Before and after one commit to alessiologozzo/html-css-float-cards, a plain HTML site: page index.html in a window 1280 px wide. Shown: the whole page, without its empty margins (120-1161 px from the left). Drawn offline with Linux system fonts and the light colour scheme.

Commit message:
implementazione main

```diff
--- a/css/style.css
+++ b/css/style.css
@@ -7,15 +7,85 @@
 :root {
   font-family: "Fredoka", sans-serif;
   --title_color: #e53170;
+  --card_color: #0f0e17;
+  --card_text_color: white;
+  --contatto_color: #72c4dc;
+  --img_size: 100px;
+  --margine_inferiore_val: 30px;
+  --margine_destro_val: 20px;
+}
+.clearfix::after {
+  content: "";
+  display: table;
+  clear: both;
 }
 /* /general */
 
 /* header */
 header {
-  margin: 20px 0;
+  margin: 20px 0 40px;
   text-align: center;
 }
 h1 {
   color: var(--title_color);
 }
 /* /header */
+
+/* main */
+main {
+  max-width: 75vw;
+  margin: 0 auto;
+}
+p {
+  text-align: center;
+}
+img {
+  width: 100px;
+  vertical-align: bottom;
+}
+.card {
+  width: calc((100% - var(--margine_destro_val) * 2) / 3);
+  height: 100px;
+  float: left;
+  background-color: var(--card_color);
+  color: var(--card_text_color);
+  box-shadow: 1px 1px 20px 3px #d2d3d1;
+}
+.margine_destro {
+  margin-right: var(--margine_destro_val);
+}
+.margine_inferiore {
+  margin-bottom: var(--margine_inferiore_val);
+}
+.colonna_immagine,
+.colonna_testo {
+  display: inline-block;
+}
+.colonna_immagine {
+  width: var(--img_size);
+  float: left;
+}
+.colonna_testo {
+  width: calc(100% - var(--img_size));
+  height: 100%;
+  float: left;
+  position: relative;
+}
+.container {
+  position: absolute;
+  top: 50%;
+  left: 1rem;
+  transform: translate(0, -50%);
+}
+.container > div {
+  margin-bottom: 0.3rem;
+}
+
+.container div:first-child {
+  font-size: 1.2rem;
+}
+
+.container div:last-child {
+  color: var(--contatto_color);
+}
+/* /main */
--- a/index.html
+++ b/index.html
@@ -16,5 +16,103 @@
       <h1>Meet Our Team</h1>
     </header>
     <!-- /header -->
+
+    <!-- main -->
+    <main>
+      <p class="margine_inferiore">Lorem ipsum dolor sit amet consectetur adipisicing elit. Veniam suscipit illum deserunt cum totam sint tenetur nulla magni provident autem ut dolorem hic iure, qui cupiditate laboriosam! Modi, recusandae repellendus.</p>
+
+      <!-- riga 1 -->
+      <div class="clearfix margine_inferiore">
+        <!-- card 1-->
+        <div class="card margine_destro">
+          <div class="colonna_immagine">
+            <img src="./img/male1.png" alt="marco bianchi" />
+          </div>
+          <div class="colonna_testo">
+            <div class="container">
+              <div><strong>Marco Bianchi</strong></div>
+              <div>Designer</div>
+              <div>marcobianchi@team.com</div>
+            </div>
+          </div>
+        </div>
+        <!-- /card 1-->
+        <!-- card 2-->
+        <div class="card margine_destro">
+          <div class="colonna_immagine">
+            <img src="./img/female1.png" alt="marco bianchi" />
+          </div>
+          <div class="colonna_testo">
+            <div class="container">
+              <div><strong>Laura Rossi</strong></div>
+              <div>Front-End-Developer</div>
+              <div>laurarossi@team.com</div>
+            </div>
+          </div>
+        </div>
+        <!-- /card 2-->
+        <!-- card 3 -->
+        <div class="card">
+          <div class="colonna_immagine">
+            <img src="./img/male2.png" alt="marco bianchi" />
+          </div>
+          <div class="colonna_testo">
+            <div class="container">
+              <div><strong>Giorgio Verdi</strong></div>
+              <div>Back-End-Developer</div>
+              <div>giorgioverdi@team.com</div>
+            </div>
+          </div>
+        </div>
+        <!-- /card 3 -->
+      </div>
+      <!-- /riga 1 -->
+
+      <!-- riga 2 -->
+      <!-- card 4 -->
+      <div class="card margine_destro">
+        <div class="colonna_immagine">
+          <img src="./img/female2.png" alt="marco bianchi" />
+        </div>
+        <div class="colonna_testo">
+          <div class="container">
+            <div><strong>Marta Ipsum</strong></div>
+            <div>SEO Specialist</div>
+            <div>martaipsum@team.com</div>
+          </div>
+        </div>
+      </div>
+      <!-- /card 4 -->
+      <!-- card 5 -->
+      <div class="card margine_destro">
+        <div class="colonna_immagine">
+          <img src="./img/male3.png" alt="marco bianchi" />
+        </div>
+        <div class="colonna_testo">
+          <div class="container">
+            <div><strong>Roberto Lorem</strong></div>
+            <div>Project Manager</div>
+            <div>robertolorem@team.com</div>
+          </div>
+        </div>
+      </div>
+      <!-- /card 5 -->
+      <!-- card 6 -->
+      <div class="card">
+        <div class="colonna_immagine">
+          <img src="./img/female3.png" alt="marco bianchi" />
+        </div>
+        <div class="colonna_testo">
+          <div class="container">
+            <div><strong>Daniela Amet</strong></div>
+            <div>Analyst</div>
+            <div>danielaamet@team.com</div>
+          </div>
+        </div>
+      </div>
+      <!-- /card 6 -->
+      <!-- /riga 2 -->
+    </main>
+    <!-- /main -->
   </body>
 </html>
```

========

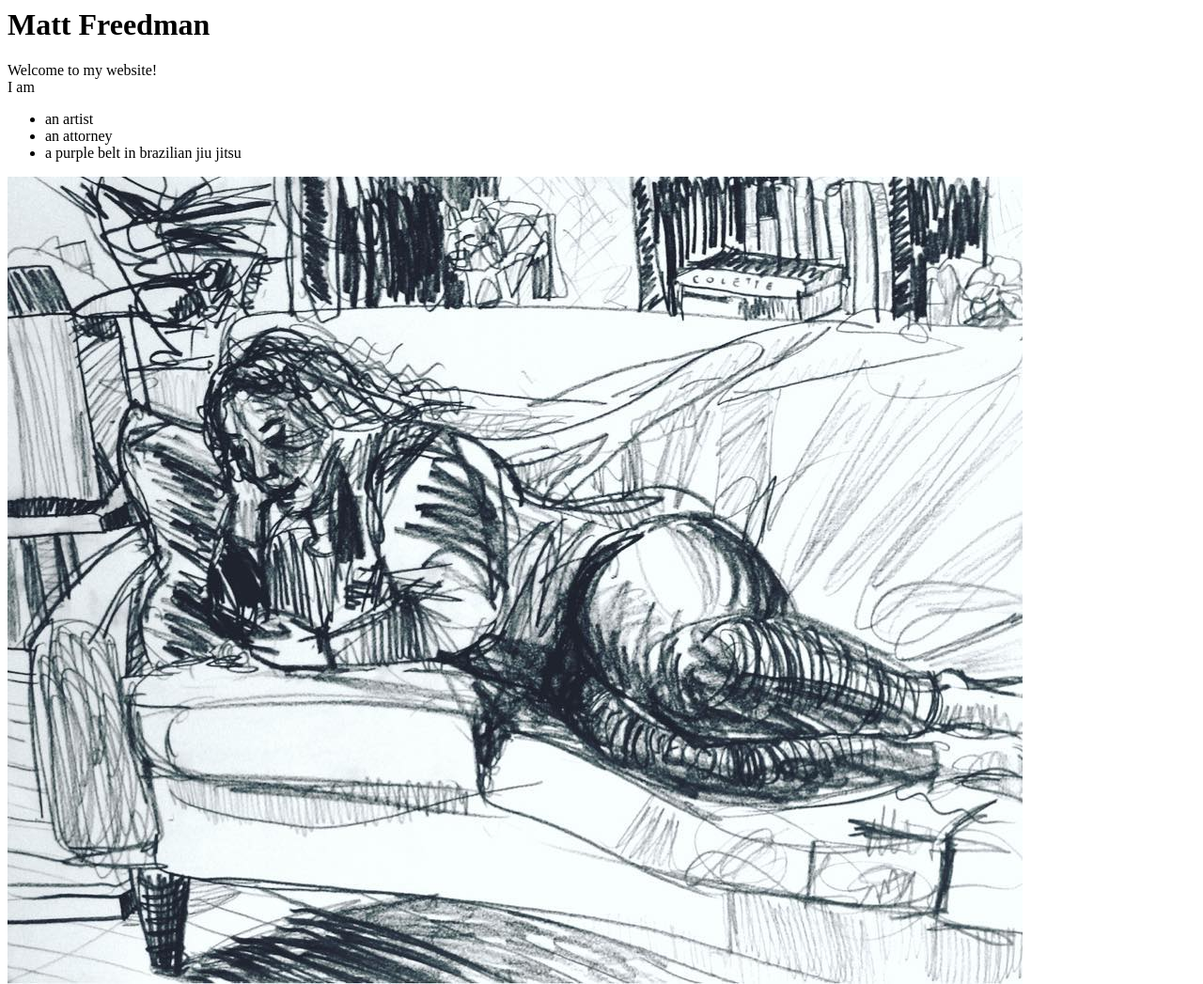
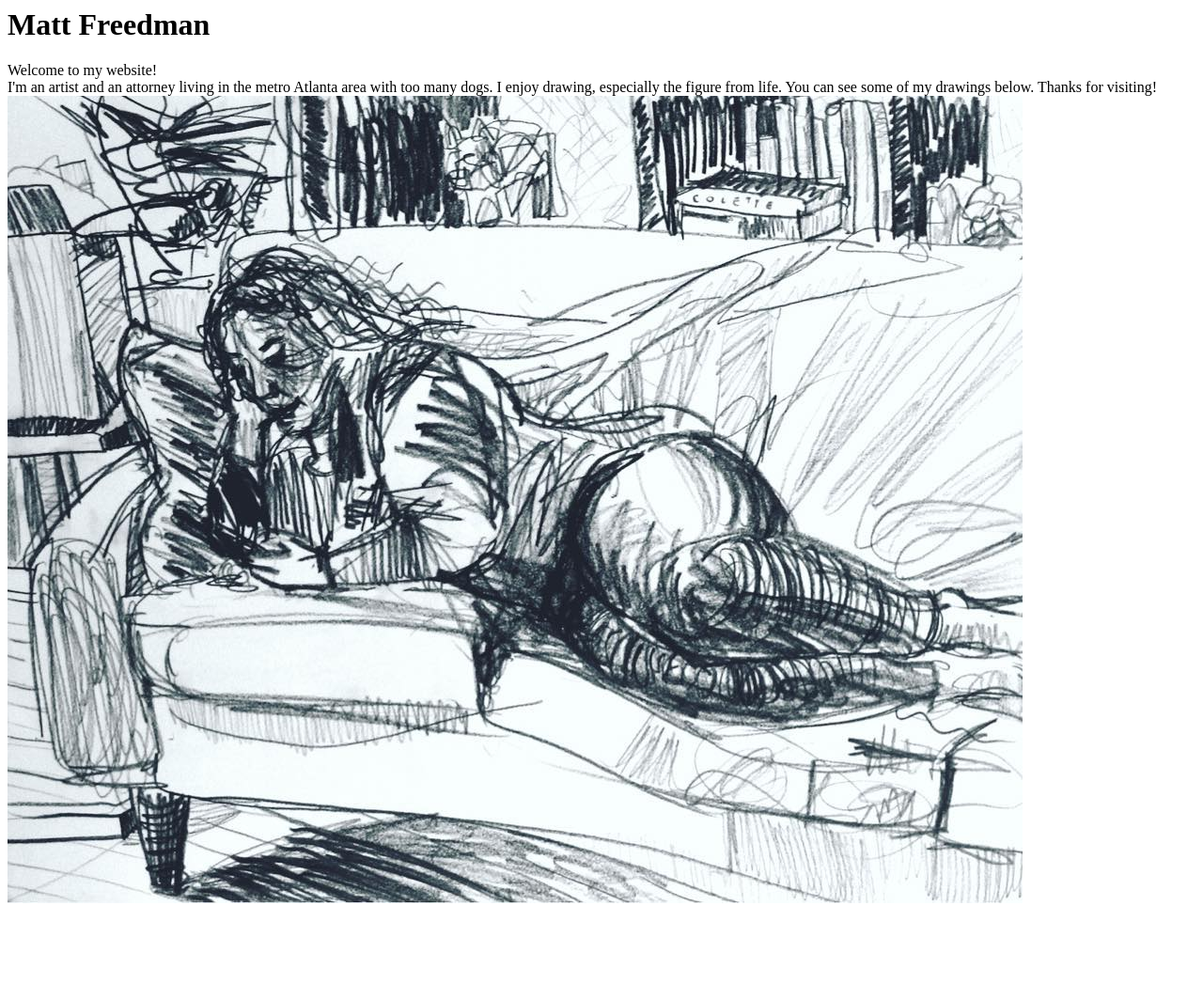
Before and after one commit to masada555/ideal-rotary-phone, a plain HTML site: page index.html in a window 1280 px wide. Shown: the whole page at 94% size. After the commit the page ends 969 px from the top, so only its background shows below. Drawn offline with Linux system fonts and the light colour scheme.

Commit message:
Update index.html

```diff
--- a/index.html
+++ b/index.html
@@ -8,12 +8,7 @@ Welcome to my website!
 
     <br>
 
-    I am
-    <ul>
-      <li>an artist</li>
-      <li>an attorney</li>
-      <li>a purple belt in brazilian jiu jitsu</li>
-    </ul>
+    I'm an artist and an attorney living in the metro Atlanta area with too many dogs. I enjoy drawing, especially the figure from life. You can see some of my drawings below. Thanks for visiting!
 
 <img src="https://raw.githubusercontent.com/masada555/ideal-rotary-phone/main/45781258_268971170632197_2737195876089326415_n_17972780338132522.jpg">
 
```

========

TASK PROMPT
Find every line in the records above that contains the word "position", and copy each one.

PROBLEM SOLUTION
+  position: relative;
+  position: absolute;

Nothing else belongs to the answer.